**Exercise description**
Please give the records below back in full, exactly as shown.

(Data excerpts)
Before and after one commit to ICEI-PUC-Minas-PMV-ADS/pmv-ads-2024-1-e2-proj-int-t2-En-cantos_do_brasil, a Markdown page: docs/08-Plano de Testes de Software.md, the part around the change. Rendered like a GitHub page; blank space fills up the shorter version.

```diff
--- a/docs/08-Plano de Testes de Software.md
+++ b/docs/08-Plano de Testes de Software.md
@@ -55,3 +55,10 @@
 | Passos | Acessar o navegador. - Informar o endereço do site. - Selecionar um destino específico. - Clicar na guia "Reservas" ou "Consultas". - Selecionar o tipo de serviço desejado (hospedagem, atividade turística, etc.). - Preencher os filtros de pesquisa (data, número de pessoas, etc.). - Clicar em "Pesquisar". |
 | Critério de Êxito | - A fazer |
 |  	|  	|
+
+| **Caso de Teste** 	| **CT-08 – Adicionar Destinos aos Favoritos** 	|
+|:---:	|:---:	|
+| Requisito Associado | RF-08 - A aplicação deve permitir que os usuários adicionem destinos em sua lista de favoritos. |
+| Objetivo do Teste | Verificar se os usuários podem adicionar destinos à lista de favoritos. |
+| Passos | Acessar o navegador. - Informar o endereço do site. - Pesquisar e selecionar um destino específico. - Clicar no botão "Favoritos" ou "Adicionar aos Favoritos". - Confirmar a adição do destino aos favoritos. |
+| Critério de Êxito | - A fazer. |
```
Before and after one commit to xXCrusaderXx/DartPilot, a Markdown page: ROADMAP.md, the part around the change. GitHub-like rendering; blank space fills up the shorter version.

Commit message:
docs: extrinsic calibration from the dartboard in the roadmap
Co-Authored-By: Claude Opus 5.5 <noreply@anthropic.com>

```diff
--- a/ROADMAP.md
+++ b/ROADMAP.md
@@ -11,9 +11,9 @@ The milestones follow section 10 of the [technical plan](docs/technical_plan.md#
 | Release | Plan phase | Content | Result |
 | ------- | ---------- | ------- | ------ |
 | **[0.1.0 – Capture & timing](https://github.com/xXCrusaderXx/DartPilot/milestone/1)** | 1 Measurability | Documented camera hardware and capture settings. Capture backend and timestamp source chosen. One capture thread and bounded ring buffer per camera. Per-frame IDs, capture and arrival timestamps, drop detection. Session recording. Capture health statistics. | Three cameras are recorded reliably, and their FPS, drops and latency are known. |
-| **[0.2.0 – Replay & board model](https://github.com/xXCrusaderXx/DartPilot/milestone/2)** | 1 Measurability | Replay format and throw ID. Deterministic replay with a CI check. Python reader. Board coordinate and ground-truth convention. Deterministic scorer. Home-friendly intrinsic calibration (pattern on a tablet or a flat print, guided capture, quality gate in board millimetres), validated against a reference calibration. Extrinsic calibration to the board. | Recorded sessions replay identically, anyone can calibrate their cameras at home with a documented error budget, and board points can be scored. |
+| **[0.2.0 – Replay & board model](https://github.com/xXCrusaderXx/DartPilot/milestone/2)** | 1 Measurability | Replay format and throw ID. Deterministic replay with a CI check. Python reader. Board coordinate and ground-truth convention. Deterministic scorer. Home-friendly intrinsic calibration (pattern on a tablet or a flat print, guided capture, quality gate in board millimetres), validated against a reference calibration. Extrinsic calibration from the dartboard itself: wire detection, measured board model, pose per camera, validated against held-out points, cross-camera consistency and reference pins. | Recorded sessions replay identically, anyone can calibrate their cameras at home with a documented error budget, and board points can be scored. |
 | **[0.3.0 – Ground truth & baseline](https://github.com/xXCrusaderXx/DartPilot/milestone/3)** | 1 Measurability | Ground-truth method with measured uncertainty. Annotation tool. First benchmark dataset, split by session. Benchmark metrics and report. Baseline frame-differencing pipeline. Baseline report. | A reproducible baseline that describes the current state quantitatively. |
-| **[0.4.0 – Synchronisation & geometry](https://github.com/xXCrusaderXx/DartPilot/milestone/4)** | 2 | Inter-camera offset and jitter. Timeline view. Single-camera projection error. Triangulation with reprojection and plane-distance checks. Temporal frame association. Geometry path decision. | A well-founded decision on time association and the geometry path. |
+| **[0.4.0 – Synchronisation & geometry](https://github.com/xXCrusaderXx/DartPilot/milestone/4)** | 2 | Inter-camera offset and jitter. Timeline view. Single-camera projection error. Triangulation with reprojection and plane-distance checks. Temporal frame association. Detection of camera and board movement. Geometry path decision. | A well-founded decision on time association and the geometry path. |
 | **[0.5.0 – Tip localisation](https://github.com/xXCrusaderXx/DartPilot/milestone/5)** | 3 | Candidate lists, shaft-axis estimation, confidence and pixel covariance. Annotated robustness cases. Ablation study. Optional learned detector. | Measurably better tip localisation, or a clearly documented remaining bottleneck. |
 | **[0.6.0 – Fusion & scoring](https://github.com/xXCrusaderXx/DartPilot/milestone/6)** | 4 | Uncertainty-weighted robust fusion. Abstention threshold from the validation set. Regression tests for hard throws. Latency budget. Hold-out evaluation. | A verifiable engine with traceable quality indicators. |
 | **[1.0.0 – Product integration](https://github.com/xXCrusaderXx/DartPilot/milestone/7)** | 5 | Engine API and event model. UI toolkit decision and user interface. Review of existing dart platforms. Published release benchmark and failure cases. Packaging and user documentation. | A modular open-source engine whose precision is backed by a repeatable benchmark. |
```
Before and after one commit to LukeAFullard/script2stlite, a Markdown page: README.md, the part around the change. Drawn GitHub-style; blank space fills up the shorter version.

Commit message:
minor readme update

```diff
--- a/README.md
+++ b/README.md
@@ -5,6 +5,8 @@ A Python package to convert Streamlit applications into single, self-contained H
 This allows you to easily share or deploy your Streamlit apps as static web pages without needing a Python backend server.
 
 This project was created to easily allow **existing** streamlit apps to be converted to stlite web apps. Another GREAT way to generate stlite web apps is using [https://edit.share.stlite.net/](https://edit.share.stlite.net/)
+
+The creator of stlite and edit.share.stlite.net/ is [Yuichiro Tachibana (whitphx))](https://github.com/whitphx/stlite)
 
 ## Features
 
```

**Result of the exercise**
Before and after one commit to ICEI-PUC-Minas-PMV-ADS/pmv-ads-2024-1-e2-proj-int-t2-En-cantos_do_brasil, a Markdown page: docs/08-Plano de Testes de Software.md, the part around the change. Rendered like a GitHub page; blank space fills up the shorter version.

```diff
--- a/docs/08-Plano de Testes de Software.md
+++ b/docs/08-Plano de Testes de Software.md
@@ -55,3 +55,10 @@
 | Passos | Acessar o navegador. - Informar o endereço do site. - Selecionar um destino específico. - Clicar na guia "Reservas" ou "Consultas". - Selecionar o tipo de serviço desejado (hospedagem, atividade turística, etc.). - Preencher os filtros de pesquisa (data, número de pessoas, etc.). - Clicar em "Pesquisar". |
 | Critério de Êxito | - A fazer |
 |  	|  	|
+
+| **Caso de Teste** 	| **CT-08 – Adicionar Destinos aos Favoritos** 	|
+|:---:	|:---:	|
+| Requisito Associado | RF-08 - A aplicação deve permitir que os usuários adicionem destinos em sua lista de favoritos. |
+| Objetivo do Teste | Verificar se os usuários podem adicionar destinos à lista de favoritos. |
+| Passos | Acessar o navegador. - Informar o endereço do site. - Pesquisar e selecionar um destino específico. - Clicar no botão "Favoritos" ou "Adicionar aos Favoritos". - Confirmar a adição do destino aos favoritos. |
+| Critério de Êxito | - A fazer. |
```
Before and after one commit to xXCrusaderXx/DartPilot, a Markdown page: ROADMAP.md, the part around the change. GitHub-like rendering; blank space fills up the shorter version.

Commit message:
docs: extrinsic calibration from the dartboard in the roadmap
Co-Authored-By: Claude Opus 5.5 <noreply@anthropic.com>

```diff
--- a/ROADMAP.md
+++ b/ROADMAP.md
@@ -11,9 +11,9 @@ The milestones follow section 10 of the [technical plan](docs/technical_plan.md#
 | Release | Plan phase | Content | Result |
 | ------- | ---------- | ------- | ------ |
 | **[0.1.0 – Capture & timing](https://github.com/xXCrusaderXx/DartPilot/milestone/1)** | 1 Measurability | Documented camera hardware and capture settings. Capture backend and timestamp source chosen. One capture thread and bounded ring buffer per camera. Per-frame IDs, capture and arrival timestamps, drop detection. Session recording. Capture health statistics. | Three cameras are recorded reliably, and their FPS, drops and latency are known. |
-| **[0.2.0 – Replay & board model](https://github.com/xXCrusaderXx/DartPilot/milestone/2)** | 1 Measurability | Replay format and throw ID. Deterministic replay with a CI check. Python reader. Board coordinate and ground-truth convention. Deterministic scorer. Home-friendly intrinsic calibration (pattern on a tablet or a flat print, guided capture, quality gate in board millimetres), validated against a reference calibration. Extrinsic calibration to the board. | Recorded sessions replay identically, anyone can calibrate their cameras at home with a documented error budget, and board points can be scored. |
+| **[0.2.0 – Replay & board model](https://github.com/xXCrusaderXx/DartPilot/milestone/2)** | 1 Measurability | Replay format and throw ID. Deterministic replay with a CI check. Python reader. Board coordinate and ground-truth convention. Deterministic scorer. Home-friendly intrinsic calibration (pattern on a tablet or a flat print, guided capture, quality gate in board millimetres), validated against a reference calibration. Extrinsic calibration from the dartboard itself: wire detection, measured board model, pose per camera, validated against held-out points, cross-camera consistency and reference pins. | Recorded sessions replay identically, anyone can calibrate their cameras at home with a documented error budget, and board points can be scored. |
 | **[0.3.0 – Ground truth & baseline](https://github.com/xXCrusaderXx/DartPilot/milestone/3)** | 1 Measurability | Ground-truth method with measured uncertainty. Annotation tool. First benchmark dataset, split by session. Benchmark metrics and report. Baseline frame-differencing pipeline. Baseline report. | A reproducible baseline that describes the current state quantitatively. |
-| **[0.4.0 – Synchronisation & geometry](https://github.com/xXCrusaderXx/DartPilot/milestone/4)** | 2 | Inter-camera offset and jitter. Timeline view. Single-camera projection error. Triangulation with reprojection and plane-distance checks. Temporal frame association. Geometry path decision. | A well-founded decision on time association and the geometry path. |
+| **[0.4.0 – Synchronisation & geometry](https://github.com/xXCrusaderXx/DartPilot/milestone/4)** | 2 | Inter-camera offset and jitter. Timeline view. Single-camera projection error. Triangulation with reprojection and plane-distance checks. Temporal frame association. Detection of camera and board movement. Geometry path decision. | A well-founded decision on time association and the geometry path. |
 | **[0.5.0 – Tip localisation](https://github.com/xXCrusaderXx/DartPilot/milestone/5)** | 3 | Candidate lists, shaft-axis estimation, confidence and pixel covariance. Annotated robustness cases. Ablation study. Optional learned detector. | Measurably better tip localisation, or a clearly documented remaining bottleneck. |
 | **[0.6.0 – Fusion & scoring](https://github.com/xXCrusaderXx/DartPilot/milestone/6)** | 4 | Uncertainty-weighted robust fusion. Abstention threshold from the validation set. Regression tests for hard throws. Latency budget. Hold-out evaluation. | A verifiable engine with traceable quality indicators. |
 | **[1.0.0 – Product integration](https://github.com/xXCrusaderXx/DartPilot/milestone/7)** | 5 | Engine API and event model. UI toolkit decision and user interface. Review of existing dart platforms. Published release benchmark and failure cases. Packaging and user documentation. | A modular open-source engine whose precision is backed by a repeatable benchmark. |
```
Before and after one commit to LukeAFullard/script2stlite, a Markdown page: README.md, the part around the change. Drawn GitHub-style; blank space fills up the shorter version.

Commit message:
minor readme update

```diff
--- a/README.md
+++ b/README.md
@@ -5,6 +5,8 @@ A Python package to convert Streamlit applications into single, self-contained H
 This allows you to easily share or deploy your Streamlit apps as static web pages without needing a Python backend server.
 
 This project was created to easily allow **existing** streamlit apps to be converted to stlite web apps. Another GREAT way to generate stlite web apps is using [https://edit.share.stlite.net/](https://edit.share.stlite.net/)
+
+The creator of stlite and edit.share.stlite.net/ is [Yuichiro Tachibana (whitphx))](https://github.com/whitphx/stlite)
 
 ## Features
 
```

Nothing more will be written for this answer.